▶ _Problem statement_: Restate the records below exactly. Pictures are not part of the copy.

━━━━━━━━━━

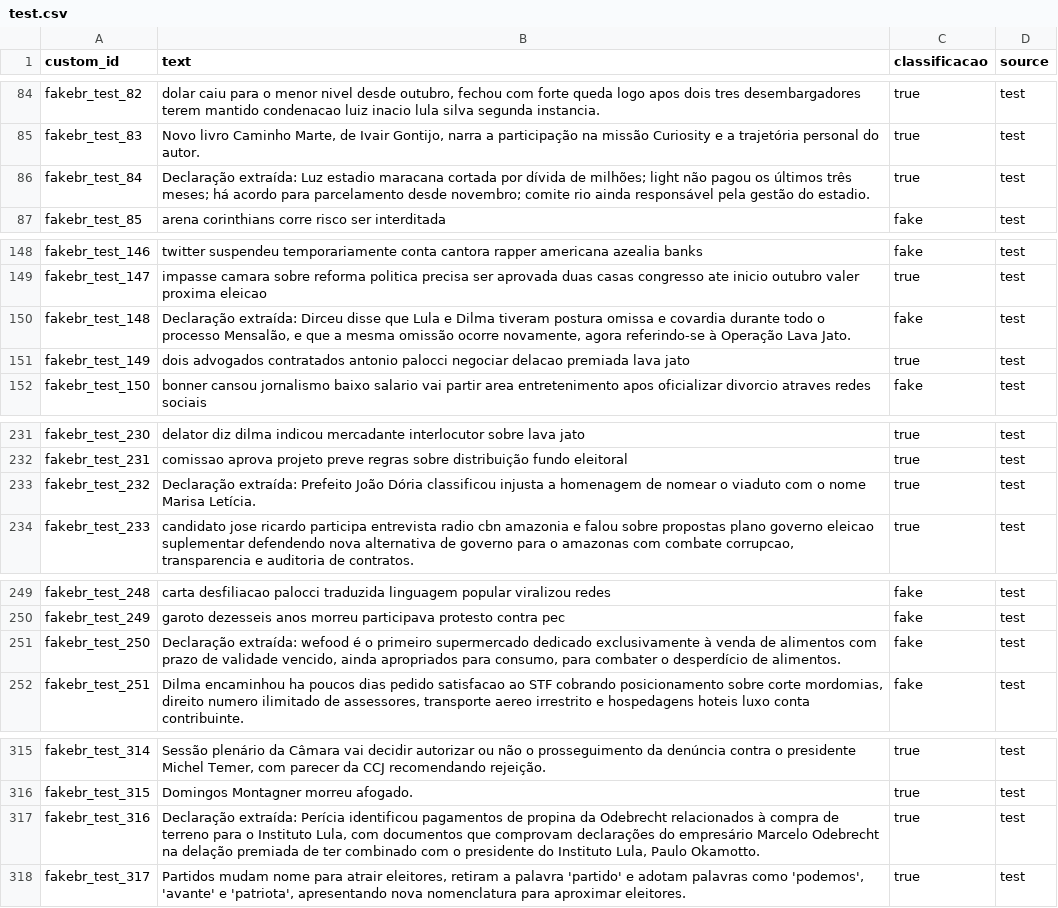
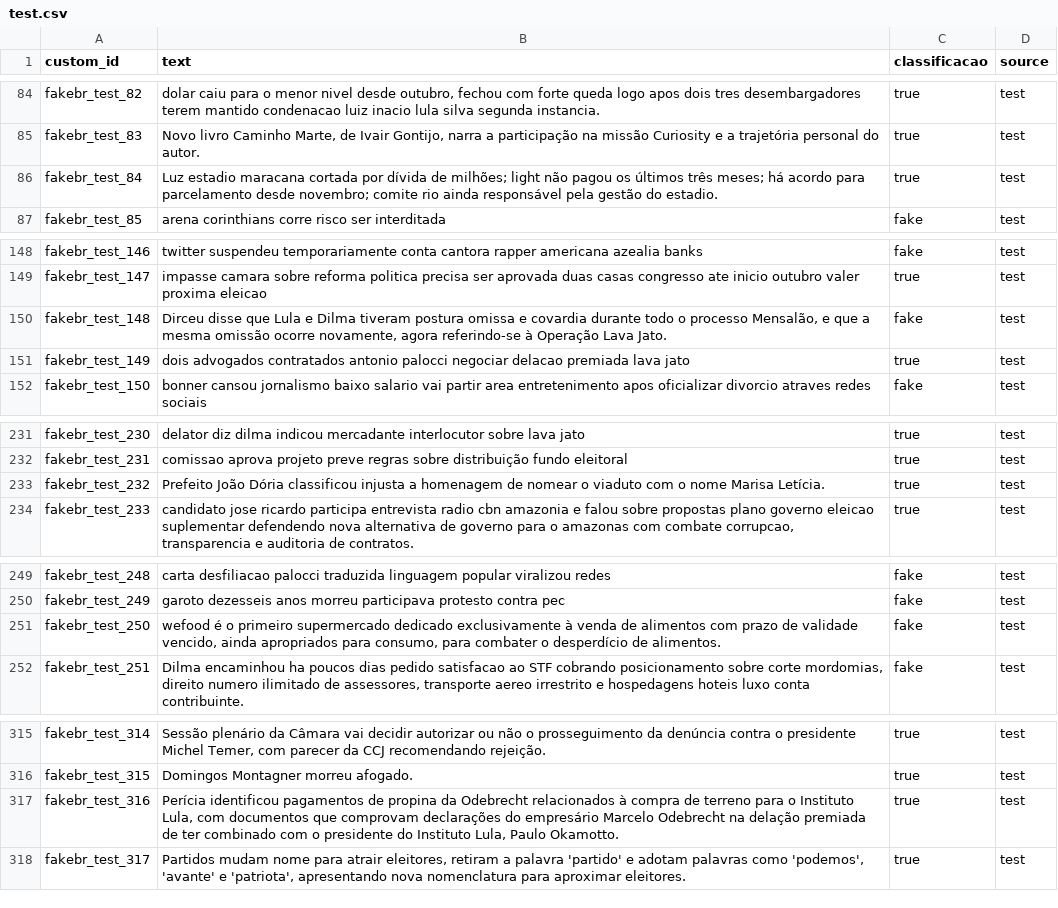
Before and after one commit to LuccaSabbatini/tcc_claim_extract_norm_check, a CSV file: data/fakebr/claim_extraction/gpt-5-nano_2025-11-06_18-00-24/test.csv, drawn as a sheet; only a part is shown, gaps mark what is left out; the diff covers the shown part only.

Commit message:
chore: remove "Declaração normalizada:" prefix from entries, update test and train CSV files, and adjust notebook outputs. Add script to calculate dataset metrics including average text length and word count.

```diff
--- a/data/fakebr/claim_extraction/gpt-5-nano_2025-11-06_18-00-24/test.csv
+++ b/data/fakebr/claim_extraction/gpt-5-nano_2025-11-06_18-00-24/test.csv
@@ -85,3 +85,3 @@ fakebr_test_82,"dolar caiu para o menor nivel desde outubro, fechou com forte qu
 fakebr_test_83,"Novo livro Caminho Marte, de Ivair Gontijo, narra a participação na missão Curiosity e a trajetória personal do autor.",true,test
-fakebr_test_84,Declaração extraída: Luz estadio maracana cortada por dívida de milhões; light não pagou os últimos três meses; há acordo para parcelamento desde novembro; comite rio ainda responsável pela gestão do estadio.,true,test
+fakebr_test_84,Luz estadio maracana cortada por dívida de milhões; light não pagou os últimos três meses; há acordo para parcelamento desde novembro; comite rio ainda responsável pela gestão do estadio.,true,test
 fakebr_test_85,arena corinthians corre risco ser interditada,fake,test
@@ -149,3 +149,3 @@ fakebr_test_146,twitter suspendeu temporariamente conta cantora rapper americana
 fakebr_test_147,impasse camara sobre reforma politica precisa ser aprovada duas casas congresso ate inicio outubro valer proxima eleicao,true,test
-fakebr_test_148,"Declaração extraída: Dirceu disse que Lula e Dilma tiveram postura omissa e covardia durante todo o processo Mensalão, e que a mesma omissão ocorre novamente, agora referindo-se à Operação Lava Jato.",fake,test
+fakebr_test_148,"Dirceu disse que Lula e Dilma tiveram postura omissa e covardia durante todo o processo Mensalão, e que a mesma omissão ocorre novamente, agora referindo-se à Operação Lava Jato.",fake,test
 fakebr_test_149,dois advogados contratados antonio palocci negociar delacao premiada lava jato,true,test
@@ -232,3 +232,3 @@ fakebr_test_230,delator diz dilma indicou mercadante interlocutor sobre lava jat
 fakebr_test_231,comissao aprova projeto preve regras sobre distribuição fundo eleitoral,true,test
-fakebr_test_232,Declaração extraída: Prefeito João Dória classificou injusta a homenagem de nomear o viaduto com o nome Marisa Letícia.,true,test
+fakebr_test_232,Prefeito João Dória classificou injusta a homenagem de nomear o viaduto com o nome Marisa Letícia.,true,test
 fakebr_test_233,"candidato jose ricardo participa entrevista radio cbn amazonia e falou sobre propostas plano governo eleicao suplementar defendendo nova alternativa de governo para o amazonas com combate corrupcao, transparencia e auditoria de contratos.",true,test
@@ -250,3 +250,3 @@ fakebr_test_248,carta desfiliacao palocci traduzida linguagem popular viralizou
 fakebr_test_249,garoto dezesseis anos morreu participava protesto contra pec,fake,test
-fakebr_test_250,"Declaração extraída: wefood é o primeiro supermercado dedicado exclusivamente à venda de alimentos com prazo de validade vencido, ainda apropriados para consumo, para combater o desperdício de alimentos.",fake,test
+fakebr_test_250,"wefood é o primeiro supermercado dedicado exclusivamente à venda de alimentos com prazo de validade vencido, ainda apropriados para consumo, para combater o desperdício de alimentos.",fake,test
 fakebr_test_251,"Dilma encaminhou ha poucos dias pedido satisfacao ao STF cobrando posicionamento sobre corte mordomias, direito numero ilimitado de assessores, transporte aereo irrestrito e hospedagens hoteis luxo conta contribuinte.",fake,test
@@ -316,3 +316,3 @@ fakebr_test_314,"Sessão plenário da Câmara vai decidir autorizar ou não o pr
 fakebr_test_315,Domingos Montagner morreu afogado.,true,test
-fakebr_test_316,"Declaração extraída: Perícia identificou pagamentos de propina da Odebrecht relacionados à compra de terreno para o Instituto Lula, com documentos que comprovam declarações do empresário Marcelo Odebrecht na delação premiada de ter combinado com o presidente do Instituto Lula, Paulo Okamotto.",true,test
+fakebr_test_316,"Perícia identificou pagamentos de propina da Odebrecht relacionados à compra de terreno para o Instituto Lula, com documentos que comprovam declarações do empresário Marcelo Odebrecht na delação premiada de ter combinado com o presidente do Instituto Lula, Paulo Okamotto.",true,test
 fakebr_test_317,"Partidos mudam nome para atrair eleitores, retiram a palavra 'partido' e adotam palavras como 'podemos', 'avante' e 'patriota', apresentando nova nomenclatura para aproximar eleitores.",true,test
```
Also changed, not shown: 39 edited cells elsewhere in this file, data/fakebr/claim_extraction/gpt-5-nano_2025-11-06_18-00-24/train.csv, data/faketweetbr/claim_normalization/gpt-5-nano_2025-10-13_10-24-48/test.csv, 5 other files.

━━━━━━━━━━

▶ _Result of the task_:
Before and after one commit to LuccaSabbatini/tcc_claim_extract_norm_check, a CSV file: data/fakebr/claim_extraction/gpt-5-nano_2025-11-06_18-00-24/test.csv, drawn as a sheet; only a part is shown, gaps mark what is left out; the diff covers the shown part only.

Commit message:
chore: remove "Declaração normalizada:" prefix from entries, update test and train CSV files, and adjust notebook outputs. Add script to calculate dataset metrics including average text length and word count.

```diff
--- a/data/fakebr/claim_extraction/gpt-5-nano_2025-11-06_18-00-24/test.csv
+++ b/data/fakebr/claim_extraction/gpt-5-nano_2025-11-06_18-00-24/test.csv
@@ -85,3 +85,3 @@ fakebr_test_82,"dolar caiu para o menor nivel desde outubro, fechou com forte qu
 fakebr_test_83,"Novo livro Caminho Marte, de Ivair Gontijo, narra a participação na missão Curiosity e a trajetória personal do autor.",true,test
-fakebr_test_84,Declaração extraída: Luz estadio maracana cortada por dívida de milhões; light não pagou os últimos três meses; há acordo para parcelamento desde novembro; comite rio ainda responsável pela gestão do estadio.,true,test
+fakebr_test_84,Luz estadio maracana cortada por dívida de milhões; light não pagou os últimos três meses; há acordo para parcelamento desde novembro; comite rio ainda responsável pela gestão do estadio.,true,test
 fakebr_test_85,arena corinthians corre risco ser interditada,fake,test
@@ -149,3 +149,3 @@ fakebr_test_146,twitter suspendeu temporariamente conta cantora rapper americana
 fakebr_test_147,impasse camara sobre reforma politica precisa ser aprovada duas casas congresso ate inicio outubro valer proxima eleicao,true,test
-fakebr_test_148,"Declaração extraída: Dirceu disse que Lula e Dilma tiveram postura omissa e covardia durante todo o processo Mensalão, e que a mesma omissão ocorre novamente, agora referindo-se à Operação Lava Jato.",fake,test
+fakebr_test_148,"Dirceu disse que Lula e Dilma tiveram postura omissa e covardia durante todo o processo Mensalão, e que a mesma omissão ocorre novamente, agora referindo-se à Operação Lava Jato.",fake,test
 fakebr_test_149,dois advogados contratados antonio palocci negociar delacao premiada lava jato,true,test
@@ -232,3 +232,3 @@ fakebr_test_230,delator diz dilma indicou mercadante interlocutor sobre lava jat
 fakebr_test_231,comissao aprova projeto preve regras sobre distribuição fundo eleitoral,true,test
-fakebr_test_232,Declaração extraída: Prefeito João Dória classificou injusta a homenagem de nomear o viaduto com o nome Marisa Letícia.,true,test
+fakebr_test_232,Prefeito João Dória classificou injusta a homenagem de nomear o viaduto com o nome Marisa Letícia.,true,test
 fakebr_test_233,"candidato jose ricardo participa entrevista radio cbn amazonia e falou sobre propostas plano governo eleicao suplementar defendendo nova alternativa de governo para o amazonas com combate corrupcao, transparencia e auditoria de contratos.",true,test
@@ -250,3 +250,3 @@ fakebr_test_248,carta desfiliacao palocci traduzida linguagem popular viralizou
 fakebr_test_249,garoto dezesseis anos morreu participava protesto contra pec,fake,test
-fakebr_test_250,"Declaração extraída: wefood é o primeiro supermercado dedicado exclusivamente à venda de alimentos com prazo de validade vencido, ainda apropriados para consumo, para combater o desperdício de alimentos.",fake,test
+fakebr_test_250,"wefood é o primeiro supermercado dedicado exclusivamente à venda de alimentos com prazo de validade vencido, ainda apropriados para consumo, para combater o desperdício de alimentos.",fake,test
 fakebr_test_251,"Dilma encaminhou ha poucos dias pedido satisfacao ao STF cobrando posicionamento sobre corte mordomias, direito numero ilimitado de assessores, transporte aereo irrestrito e hospedagens hoteis luxo conta contribuinte.",fake,test
@@ -316,3 +316,3 @@ fakebr_test_314,"Sessão plenário da Câmara vai decidir autorizar ou não o pr
 fakebr_test_315,Domingos Montagner morreu afogado.,true,test
-fakebr_test_316,"Declaração extraída: Perícia identificou pagamentos de propina da Odebrecht relacionados à compra de terreno para o Instituto Lula, com documentos que comprovam declarações do empresário Marcelo Odebrecht na delação premiada de ter combinado com o presidente do Instituto Lula, Paulo Okamotto.",true,test
+fakebr_test_316,"Perícia identificou pagamentos de propina da Odebrecht relacionados à compra de terreno para o Instituto Lula, com documentos que comprovam declarações do empresário Marcelo Odebrecht na delação premiada de ter combinado com o presidente do Instituto Lula, Paulo Okamotto.",true,test
 fakebr_test_317,"Partidos mudam nome para atrair eleitores, retiram a palavra 'partido' e adotam palavras como 'podemos', 'avante' e 'patriota', apresentando nova nomenclatura para aproximar eleitores.",true,test
```
Also changed, not shown: 39 edited cells elsewhere in this file, data/fakebr/claim_extraction/gpt-5-nano_2025-11-06_18-00-24/train.csv, data/faketweetbr/claim_normalization/gpt-5-nano_2025-10-13_10-24-48/test.csv, 5 other files.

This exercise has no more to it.